(Stored records)
=== Begin Enclosure ===
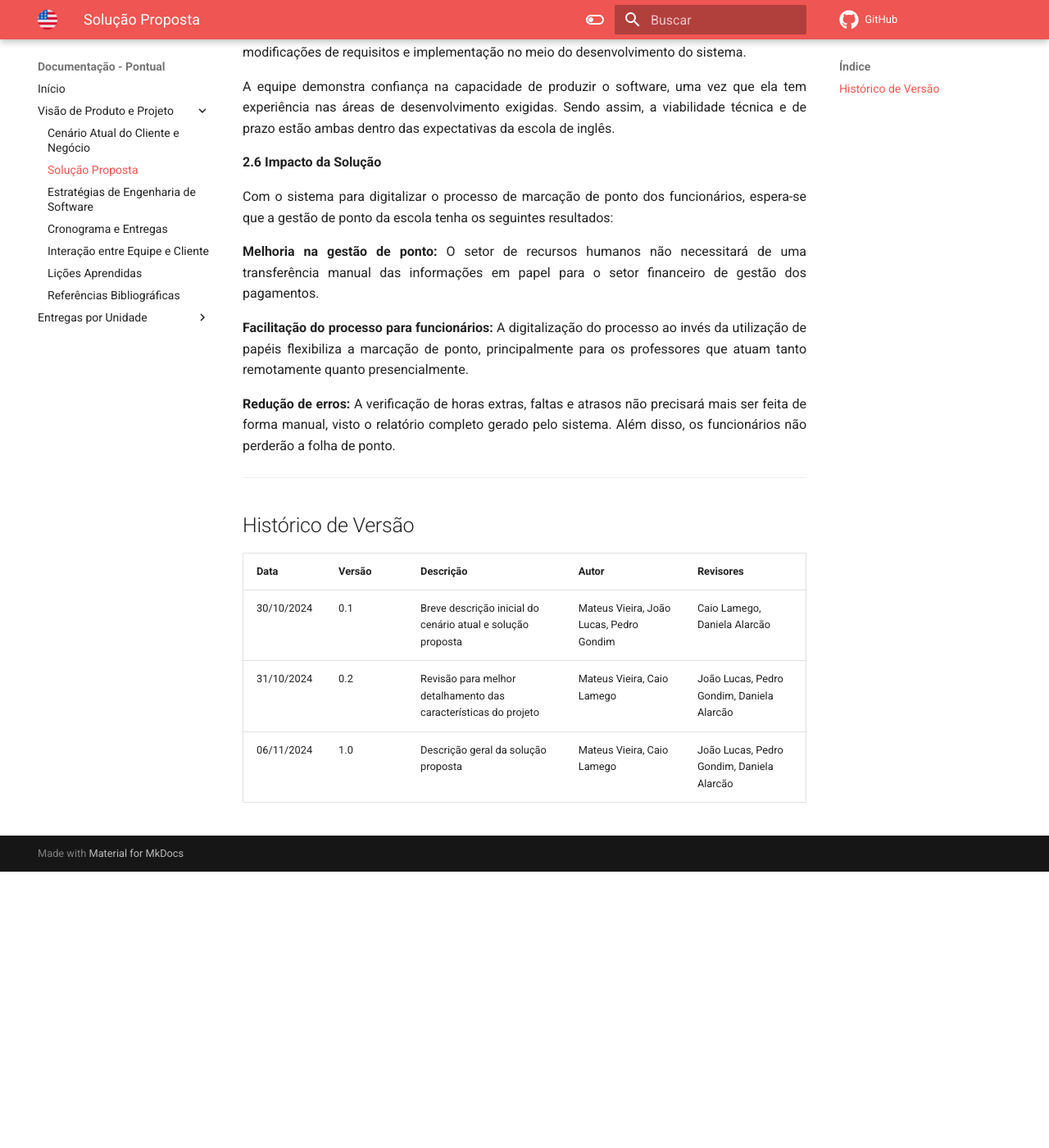
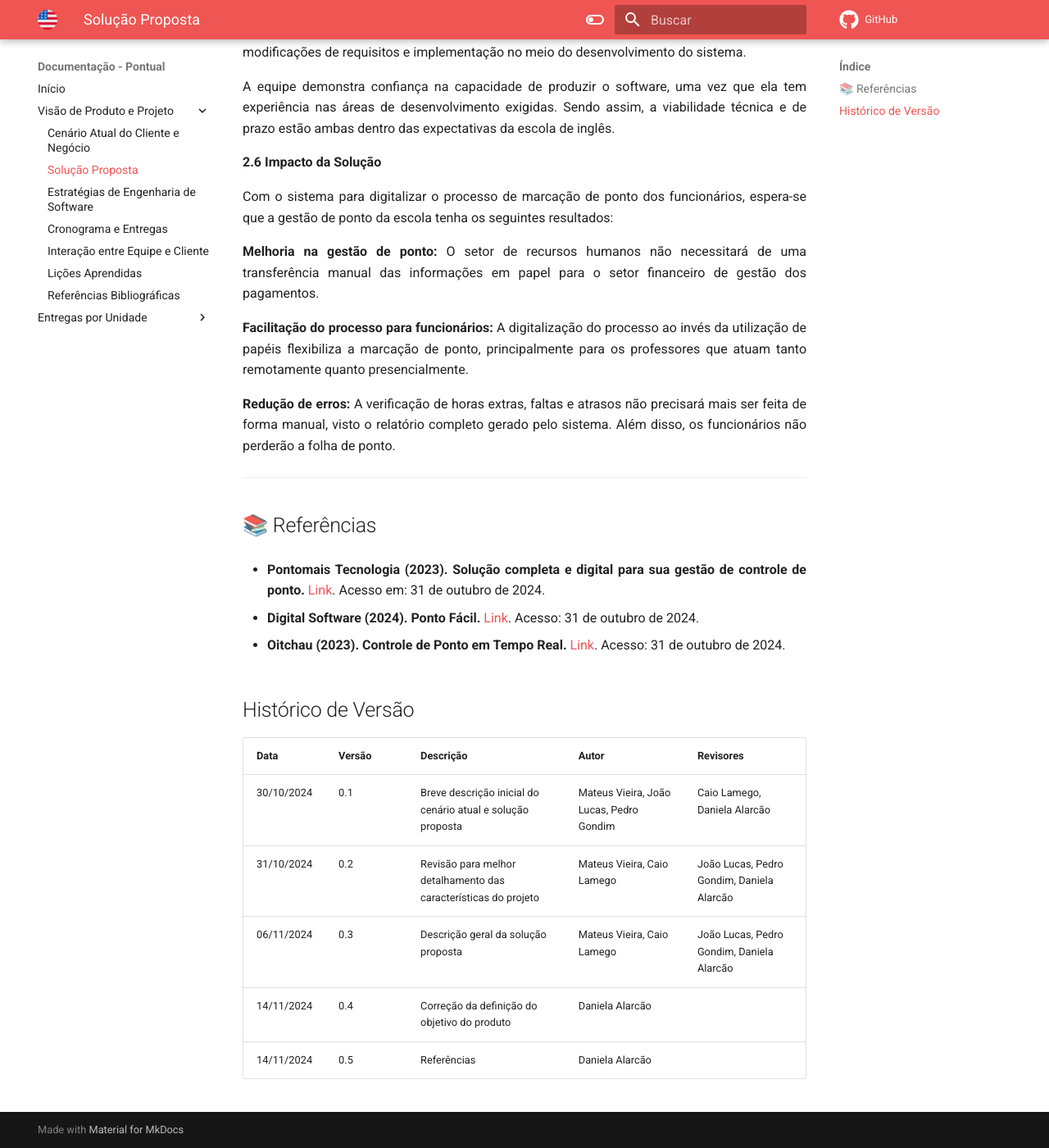
Before and after one commit to unbytes/2024.2-T01-Pontual, an MkDocs documentation site: the page built from docs/base/solution.md, in a window 1280 px wide and 1400 px high, scrolled down 1973 px. Shown: the whole window at 82% size. Built offline with MkDocs 1.6.1 and Material for MkDocs 9.7.7, drawn with Linux system fonts in a browser that asks for light colours; comment, search, counter and statistics services are not loaded; before the commit the page ends 3036 px from its top, so only the background shows below that.

Commit message:
Detalhes das Issues

```diff
--- a/docs/base/solution.md
+++ b/docs/base/solution.md
@@ -64,10 +64,20 @@ A verificação de horas extras, faltas e atrasos não precisará mais ser feita
 
 ---
 
+## 📚 Referências
+
+- **Pontomais Tecnologia (2023). Solução completa e digital para sua gestão de controle de ponto.** <a href="https://pontomais.com.br/">Link</a>. Acesso em: 31 de outubro de 2024.
+
+- **Digital Software (2024). Ponto Fácil.** <a href="https://www.digitalsof.com/pontofacil/pontodigital.html">Link</a>. Acesso: 31 de outubro de 2024.
+
+- **Oitchau (2023). Controle de Ponto em Tempo Real.** <a href="https://www.oitchau.com.br/">Link</a>. Acesso: 31 de outubro de 2024.
+
 ## Histórico de Versão
 
 Data       | Versão | Descrição                                                | Autor                      | Revisores
 ---------- | ------ | -------------------------------------------------------- | -------------------------- | ----------------------------------------
 30/10/2024 | 0.1    | Breve descrição inicial do cenário atual e solução proposta | Mateus Vieira, João Lucas, Pedro Gondim | Caio Lamego, Daniela Alarcão
 31/10/2024 | 0.2    | Revisão para melhor detalhamento das características do projeto  | Mateus Vieira, Caio Lamego | João Lucas, Pedro Gondim, Daniela Alarcão
-06/11/2024 | 1.0    | Descrição geral da solução proposta | Mateus Vieira, Caio Lamego | João Lucas, Pedro Gondim, Daniela Alarcão
+06/11/2024 | 0.3    | Descrição geral da solução proposta | Mateus Vieira, Caio Lamego | João Lucas, Pedro Gondim, Daniela Alarcão
+14/11/2024 | 0.4    | Correção da definição do objetivo do produto | Daniela Alarcão |
+14/11/2024 | 0.5    | Referências | Daniela Alarcão |
```
Also changed, not shown: docs/base/interaction.md (+2 -1 lines), docs/base/strategy.md (+8 -1 lines).
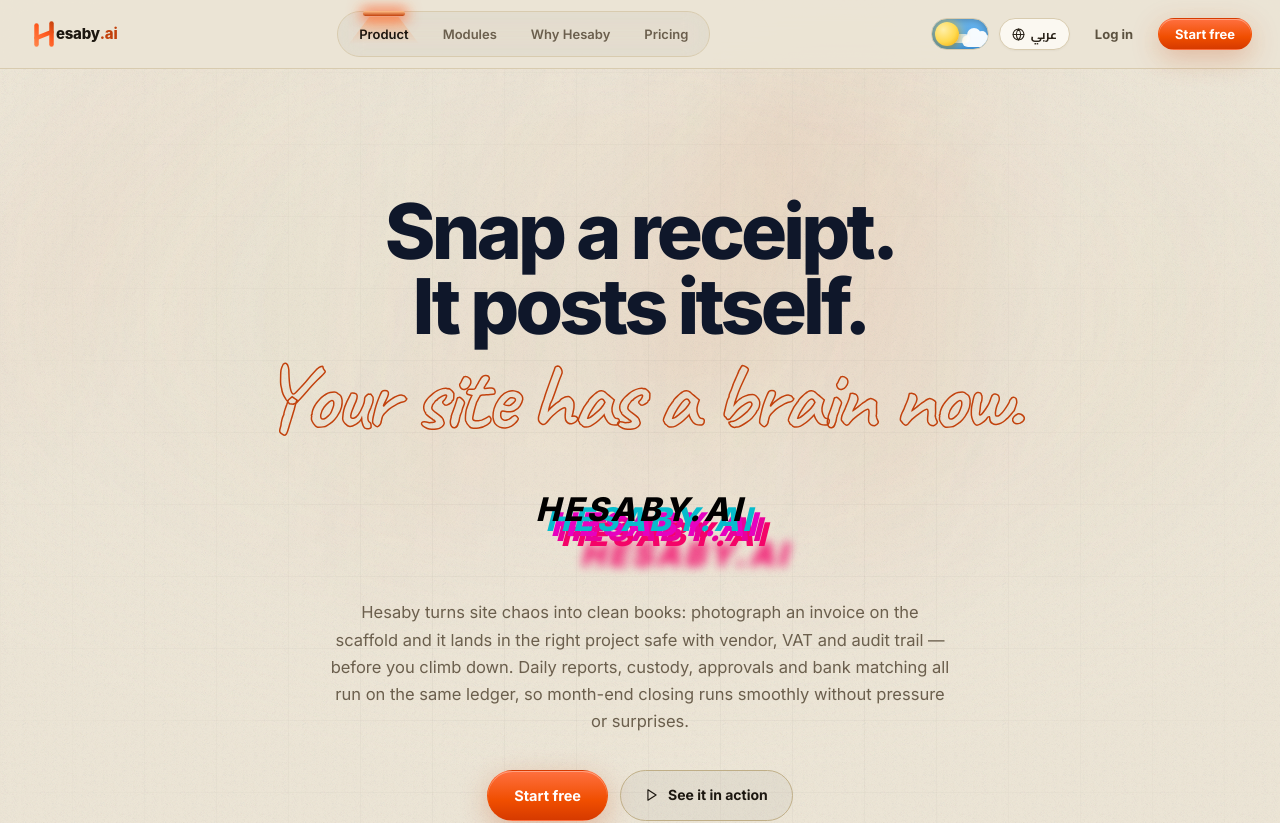
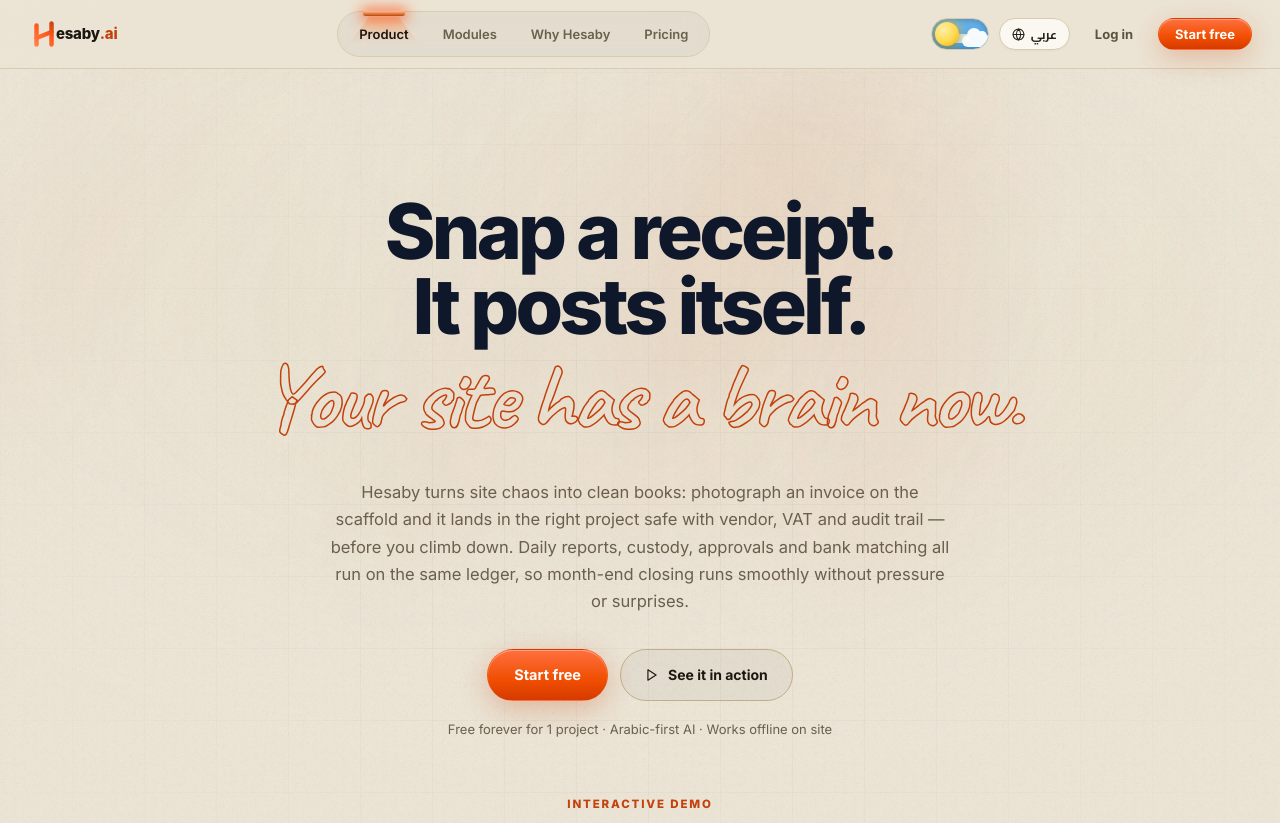
Before and after one commit to 8ofrii/Engineers-Management, a React (Vite) app in the folder client/: page / in a window 1280 px wide. Shown: the top 823 px of the page. Built offline with nearby package versions, Linux system fonts and the light colour scheme; no server answers; a web font is replaced by a local one.

Commit message:
revert(landing): remove rewind logo from hero to keep headline clean and uncluttered

```diff
--- a/client/src/pages/Landing.css
+++ b/client/src/pages/Landing.css
@@ -61,8 +61,7 @@
 .hx-h1{margin:26px 0 0;font-size:clamp(2.9rem,7vw,5.3rem);font-weight:800;letter-spacing:-.05em;line-height:.98;}
 .hx-h1 span{display:block;} .hx-h1 .ac{color:var(--accent);}
 [dir=rtl] .hx-h1{letter-spacing:0;line-height:1.25;}
-.hx-hero-rewind{margin:36px auto 24px;display:flex;justify-content:center;align-items:center;padding-bottom:48px;}
-.hx-sub{margin:20px auto 0;max-width:620px;font-size:16.5px;line-height:1.65;color:var(--muted);}
+.hx-sub{margin:24px auto 0;max-width:620px;font-size:16.5px;line-height:1.65;color:var(--muted);}
 .hx-ctas{display:flex;gap:12px;justify-content:center;flex-wrap:wrap;margin-top:34px;}
 .hx-micro{margin-top:18px;font-size:13px;color:var(--muted);}
 /* dashboard frame — Qronos style */
--- a/client/src/pages/Landing.jsx
+++ b/client/src/pages/Landing.jsx
@@ -11,7 +11,6 @@
 import DisplayCards from '@/components/ui/display-cards';
 import { LampContainer } from '@/components/ui/lamp';
 import TubeNav from '@/components/ui/tubelight-navbar';
-import TextRewind from '@/components/ui/text-rewind';
 import { motion, MotionConfig } from 'framer-motion';
 import { cn } from '@/lib/utils';
 import './Landing.css';
@@ -146,9 +145,6 @@
       <div className="hx-stage"><div className="hx-ember"/><div className="hx-grain"/>
         <div className="hx-inner hx-hero">
           <h1 className="hx-h1"><span>{T('Snap a receipt.','فاتورة؟')}</span><span>{T('It posts itself.','صوت؟ صورة؟')}</span><span className="hx-hw"><HandwritingText text={T('Your site has a brain now.','كله بحسابه')} arabic={isRTL} replayKey={`${i18n.language}-${theme}`} /></span></h1>
-          <div className="hx-hero-rewind">
-            <TextRewind text="HESABY.AI" />
-          </div>
           <p className="hx-sub">{T('Hesaby turns site chaos into clean books: photograph an invoice on the scaffold and it lands in the right project safe with vendor, VAT and audit trail — before you climb down. Daily reports, custody, approvals and bank matching all run on the same ledger, so month-end closing runs smoothly without pressure or surprises.','حسابي بيحوّل فوضى الموقع لدفاتر نضيفة: صوّر الفاتورة وانت على السقالة، وهتنزل في خزينة المشروع الصح بالمورّد والضريبة وسجل التدقيق — قبل ما تنزل انت. التقارير اليومية والعهد والاعتمادات والمطابقة البنكية كلهم على نفس الدفتر، فإقفال آخر الشهر يبطّل يكون ضغط وتوتر ومفاجآت.')}</p>
           <div className="hx-ctas"><Link to={user?'/dashboard':'/signup'} className="hx-btn hx-btn-fire">{T('Start free','ابدأ مجانًا')}</Link><a href="#preview" onClick={(e)=>go(e,'preview')} className="hx-btn hx-btn-ghost"><Play size={14}/>{T('See it in action','شوفه شغّال')}</a></div>
           <div className="hx-micro">{T('Free forever for 1 project · Arabic-first AI · Works offline on site','مجاني للأبد لمشروع واحد · ذكاء اصطناعي عربي أولًا · شغّال في الموقع من غير نت')}</div>
```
=== End Enclosure ===
## WORK INSTRUCTIONS
Leave out the pictures and output every record above precisely as given.

## FINISHED EXERCISE
Before and after one commit to unbytes/2024.2-T01-Pontual, an MkDocs documentation site: the page built from docs/base/solution.md, in a window 1280 px wide and 1400 px high, scrolled down 1973 px. Shown: the whole window at 82% size. Built offline with MkDocs 1.6.1 and Material for MkDocs 9.7.7, drawn with Linux system fonts in a browser that asks for light colours; comment, search, counter and statistics services are not loaded; before the commit the page ends 3036 px from its top, so only the background shows below that.

Commit message:
Detalhes das Issues

```diff
--- a/docs/base/solution.md
+++ b/docs/base/solution.md
@@ -64,10 +64,20 @@ A verificação de horas extras, faltas e atrasos não precisará mais ser feita
 
 ---
 
+## 📚 Referências
+
+- **Pontomais Tecnologia (2023). Solução completa e digital para sua gestão de controle de ponto.** <a href="https://pontomais.com.br/">Link</a>. Acesso em: 31 de outubro de 2024.
+
+- **Digital Software (2024). Ponto Fácil.** <a href="https://www.digitalsof.com/pontofacil/pontodigital.html">Link</a>. Acesso: 31 de outubro de 2024.
+
+- **Oitchau (2023). Controle de Ponto em Tempo Real.** <a href="https://www.oitchau.com.br/">Link</a>. Acesso: 31 de outubro de 2024.
+
 ## Histórico de Versão
 
 Data       | Versão | Descrição                                                | Autor                      | Revisores
 ---------- | ------ | -------------------------------------------------------- | -------------------------- | ----------------------------------------
 30/10/2024 | 0.1    | Breve descrição inicial do cenário atual e solução proposta | Mateus Vieira, João Lucas, Pedro Gondim | Caio Lamego, Daniela Alarcão
 31/10/2024 | 0.2    | Revisão para melhor detalhamento das características do projeto  | Mateus Vieira, Caio Lamego | João Lucas, Pedro Gondim, Daniela Alarcão
-06/11/2024 | 1.0    | Descrição geral da solução proposta | Mateus Vieira, Caio Lamego | João Lucas, Pedro Gondim, Daniela Alarcão
+06/11/2024 | 0.3    | Descrição geral da solução proposta | Mateus Vieira, Caio Lamego | João Lucas, Pedro Gondim, Daniela Alarcão
+14/11/2024 | 0.4    | Correção da definição do objetivo do produto | Daniela Alarcão |
+14/11/2024 | 0.5    | Referências | Daniela Alarcão |
```
Also changed, not shown: docs/base/interaction.md (+2 -1 lines), docs/base/strategy.md (+8 -1 lines).
Before and after one commit to 8ofrii/Engineers-Management, a React (Vite) app in the folder client/: page / in a window 1280 px wide. Shown: the top 823 px of the page. Built offline with nearby package versions, Linux system fonts and the light colour scheme; no server answers; a web font is replaced by a local one.

Commit message:
revert(landing): remove rewind logo from hero to keep headline clean and uncluttered

```diff
--- a/client/src/pages/Landing.css
+++ b/client/src/pages/Landing.css
@@ -61,8 +61,7 @@
 .hx-h1{margin:26px 0 0;font-size:clamp(2.9rem,7vw,5.3rem);font-weight:800;letter-spacing:-.05em;line-height:.98;}
 .hx-h1 span{display:block;} .hx-h1 .ac{color:var(--accent);}
 [dir=rtl] .hx-h1{letter-spacing:0;line-height:1.25;}
-.hx-hero-rewind{margin:36px auto 24px;display:flex;justify-content:center;align-items:center;padding-bottom:48px;}
-.hx-sub{margin:20px auto 0;max-width:620px;font-size:16.5px;line-height:1.65;color:var(--muted);}
+.hx-sub{margin:24px auto 0;max-width:620px;font-size:16.5px;line-height:1.65;color:var(--muted);}
 .hx-ctas{display:flex;gap:12px;justify-content:center;flex-wrap:wrap;margin-top:34px;}
 .hx-micro{margin-top:18px;font-size:13px;color:var(--muted);}
 /* dashboard frame — Qronos style */
--- a/client/src/pages/Landing.jsx
+++ b/client/src/pages/Landing.jsx
@@ -11,7 +11,6 @@
 import DisplayCards from '@/components/ui/display-cards';
 import { LampContainer } from '@/components/ui/lamp';
 import TubeNav from '@/components/ui/tubelight-navbar';
-import TextRewind from '@/components/ui/text-rewind';
 import { motion, MotionConfig } from 'framer-motion';
 import { cn } from '@/lib/utils';
 import './Landing.css';
@@ -146,9 +145,6 @@
       <div className="hx-stage"><div className="hx-ember"/><div className="hx-grain"/>
         <div className="hx-inner hx-hero">
           <h1 className="hx-h1"><span>{T('Snap a receipt.','فاتورة؟')}</span><span>{T('It posts itself.','صوت؟ صورة؟')}</span><span className="hx-hw"><HandwritingText text={T('Your site has a brain now.','كله بحسابه')} arabic={isRTL} replayKey={`${i18n.language}-${theme}`} /></span></h1>
-          <div className="hx-hero-rewind">
-            <TextRewind text="HESABY.AI" />
-          </div>
           <p className="hx-sub">{T('Hesaby turns site chaos into clean books: photograph an invoice on the scaffold and it lands in the right project safe with vendor, VAT and audit trail — before you climb down. Daily reports, custody, approvals and bank matching all run on the same ledger, so month-end closing runs smoothly without pressure or surprises.','حسابي بيحوّل فوضى الموقع لدفاتر نضيفة: صوّر الفاتورة وانت على السقالة، وهتنزل في خزينة المشروع الصح بالمورّد والضريبة وسجل التدقيق — قبل ما تنزل انت. التقارير اليومية والعهد والاعتمادات والمطابقة البنكية كلهم على نفس الدفتر، فإقفال آخر الشهر يبطّل يكون ضغط وتوتر ومفاجآت.')}</p>
           <div className="hx-ctas"><Link to={user?'/dashboard':'/signup'} className="hx-btn hx-btn-fire">{T('Start free','ابدأ مجانًا')}</Link><a href="#preview" onClick={(e)=>go(e,'preview')} className="hx-btn hx-btn-ghost"><Play size={14}/>{T('See it in action','شوفه شغّال')}</a></div>
           <div className="hx-micro">{T('Free forever for 1 project · Arabic-first AI · Works offline on site','مجاني للأبد لمشروع واحد · ذكاء اصطناعي عربي أولًا · شغّال في الموقع من غير نت')}</div>
```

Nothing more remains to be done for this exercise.